Segment Start: Listed entries
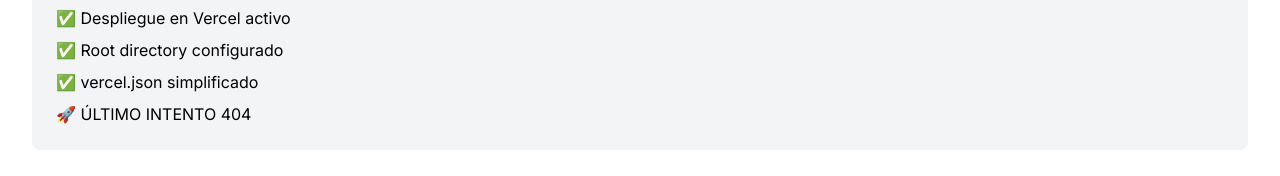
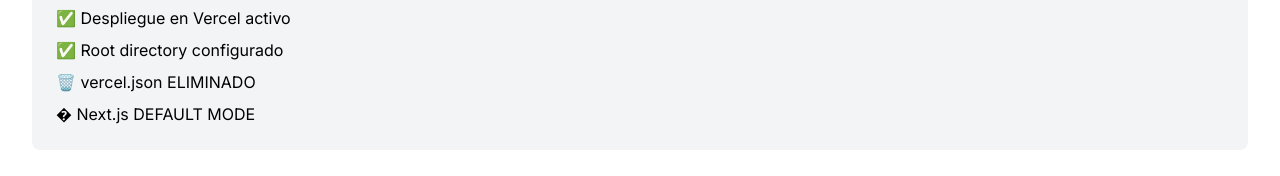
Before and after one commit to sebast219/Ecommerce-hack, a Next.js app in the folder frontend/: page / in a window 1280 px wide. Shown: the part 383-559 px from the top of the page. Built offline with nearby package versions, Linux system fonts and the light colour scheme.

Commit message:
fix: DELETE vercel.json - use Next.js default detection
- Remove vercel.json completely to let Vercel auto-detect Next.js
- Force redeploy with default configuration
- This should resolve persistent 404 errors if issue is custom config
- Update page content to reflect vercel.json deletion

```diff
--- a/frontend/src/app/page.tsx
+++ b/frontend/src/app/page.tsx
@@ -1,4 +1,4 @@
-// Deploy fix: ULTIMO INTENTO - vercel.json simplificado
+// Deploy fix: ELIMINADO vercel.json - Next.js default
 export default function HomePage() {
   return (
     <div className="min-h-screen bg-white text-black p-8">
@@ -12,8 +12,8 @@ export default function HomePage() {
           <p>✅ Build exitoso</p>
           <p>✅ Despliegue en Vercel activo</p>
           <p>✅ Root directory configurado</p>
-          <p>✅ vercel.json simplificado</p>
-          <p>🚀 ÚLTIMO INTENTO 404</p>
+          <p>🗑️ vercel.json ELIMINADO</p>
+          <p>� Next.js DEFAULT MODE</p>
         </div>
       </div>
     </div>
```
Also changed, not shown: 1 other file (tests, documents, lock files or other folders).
Segment End: Listed entries
The pictures stay out of the copy. Set down the entries above precisely.

Before and after one commit to sebast219/Ecommerce-hack, a Next.js app in the folder frontend/: page / in a window 1280 px wide. Shown: the part 383-559 px from the top of the page. Built offline with nearby package versions, Linux system fonts and the light colour scheme.

Commit message:
fix: DELETE vercel.json - use Next.js default detection
- Remove vercel.json completely to let Vercel auto-detect Next.js
- Force redeploy with default configuration
- This should resolve persistent 404 errors if issue is custom config
- Update page content to reflect vercel.json deletion

```diff
--- a/frontend/src/app/page.tsx
+++ b/frontend/src/app/page.tsx
@@ -1,4 +1,4 @@
-// Deploy fix: ULTIMO INTENTO - vercel.json simplificado
+// Deploy fix: ELIMINADO vercel.json - Next.js default
 export default function HomePage() {
   return (
     <div className="min-h-screen bg-white text-black p-8">
@@ -12,8 +12,8 @@ export default function HomePage() {
           <p>✅ Build exitoso</p>
           <p>✅ Despliegue en Vercel activo</p>
           <p>✅ Root directory configurado</p>
-          <p>✅ vercel.json simplificado</p>
-          <p>🚀 ÚLTIMO INTENTO 404</p>
+          <p>🗑️ vercel.json ELIMINADO</p>
+          <p>� Next.js DEFAULT MODE</p>
         </div>
       </div>
     </div>
```
Also changed, not shown: 1 other file (tests, documents, lock files or other folders).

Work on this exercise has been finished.